*PROBLEM STATEMENT*: Please give the number of lines that hold the string "Western" in the listing, without any other words.

◆ ◆ ◆ ◆ ◆

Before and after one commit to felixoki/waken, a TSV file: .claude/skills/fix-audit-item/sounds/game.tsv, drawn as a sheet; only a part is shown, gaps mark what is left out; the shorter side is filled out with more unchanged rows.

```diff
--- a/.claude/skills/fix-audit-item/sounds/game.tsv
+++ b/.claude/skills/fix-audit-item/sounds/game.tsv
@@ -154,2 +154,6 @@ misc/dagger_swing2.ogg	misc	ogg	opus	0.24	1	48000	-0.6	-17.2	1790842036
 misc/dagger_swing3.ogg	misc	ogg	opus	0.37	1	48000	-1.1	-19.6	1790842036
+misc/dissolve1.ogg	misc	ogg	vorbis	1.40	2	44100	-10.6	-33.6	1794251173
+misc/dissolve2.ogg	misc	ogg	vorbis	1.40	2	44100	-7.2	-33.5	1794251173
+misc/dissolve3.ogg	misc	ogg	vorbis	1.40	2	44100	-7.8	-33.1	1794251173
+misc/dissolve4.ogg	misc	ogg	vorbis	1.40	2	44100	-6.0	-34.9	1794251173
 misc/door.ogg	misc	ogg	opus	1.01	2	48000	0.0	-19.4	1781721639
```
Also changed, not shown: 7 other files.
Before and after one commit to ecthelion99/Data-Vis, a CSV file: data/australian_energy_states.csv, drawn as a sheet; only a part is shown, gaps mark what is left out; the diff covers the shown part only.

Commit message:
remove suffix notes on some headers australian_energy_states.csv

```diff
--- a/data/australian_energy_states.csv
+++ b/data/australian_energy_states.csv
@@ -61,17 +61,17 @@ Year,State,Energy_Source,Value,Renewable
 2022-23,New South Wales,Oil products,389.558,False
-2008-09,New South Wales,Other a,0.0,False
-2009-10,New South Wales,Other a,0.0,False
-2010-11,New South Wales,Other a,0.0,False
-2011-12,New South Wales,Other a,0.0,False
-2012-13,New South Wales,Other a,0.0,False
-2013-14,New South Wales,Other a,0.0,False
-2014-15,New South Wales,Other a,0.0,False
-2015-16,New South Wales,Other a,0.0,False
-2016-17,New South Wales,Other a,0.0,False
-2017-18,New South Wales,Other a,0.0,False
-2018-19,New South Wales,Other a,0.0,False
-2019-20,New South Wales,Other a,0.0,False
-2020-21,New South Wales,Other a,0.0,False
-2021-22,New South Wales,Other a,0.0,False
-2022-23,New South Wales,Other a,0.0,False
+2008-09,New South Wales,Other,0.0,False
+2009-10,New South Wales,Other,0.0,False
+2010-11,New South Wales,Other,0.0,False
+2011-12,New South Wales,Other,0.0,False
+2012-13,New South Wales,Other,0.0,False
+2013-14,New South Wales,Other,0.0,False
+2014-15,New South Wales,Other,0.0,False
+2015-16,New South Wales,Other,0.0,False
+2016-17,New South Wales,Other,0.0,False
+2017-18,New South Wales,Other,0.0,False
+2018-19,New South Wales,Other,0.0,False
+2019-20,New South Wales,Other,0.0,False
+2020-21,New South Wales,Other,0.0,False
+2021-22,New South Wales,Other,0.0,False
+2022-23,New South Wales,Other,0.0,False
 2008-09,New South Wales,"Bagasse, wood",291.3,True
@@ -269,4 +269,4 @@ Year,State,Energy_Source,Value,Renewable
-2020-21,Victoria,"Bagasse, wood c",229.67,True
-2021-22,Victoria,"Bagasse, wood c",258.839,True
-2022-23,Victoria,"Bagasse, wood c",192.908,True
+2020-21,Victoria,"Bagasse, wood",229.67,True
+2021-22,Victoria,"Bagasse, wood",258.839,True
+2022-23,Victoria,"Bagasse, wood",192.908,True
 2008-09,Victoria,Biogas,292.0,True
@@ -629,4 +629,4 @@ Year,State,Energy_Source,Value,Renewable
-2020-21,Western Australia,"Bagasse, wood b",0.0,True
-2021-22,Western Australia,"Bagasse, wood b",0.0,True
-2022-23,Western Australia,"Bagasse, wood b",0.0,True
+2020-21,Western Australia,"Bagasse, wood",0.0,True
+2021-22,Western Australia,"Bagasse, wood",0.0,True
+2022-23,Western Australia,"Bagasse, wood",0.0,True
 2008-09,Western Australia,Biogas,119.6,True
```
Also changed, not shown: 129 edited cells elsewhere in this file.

◆ ◆ ◆ ◆ ◆

*RESULT*: 7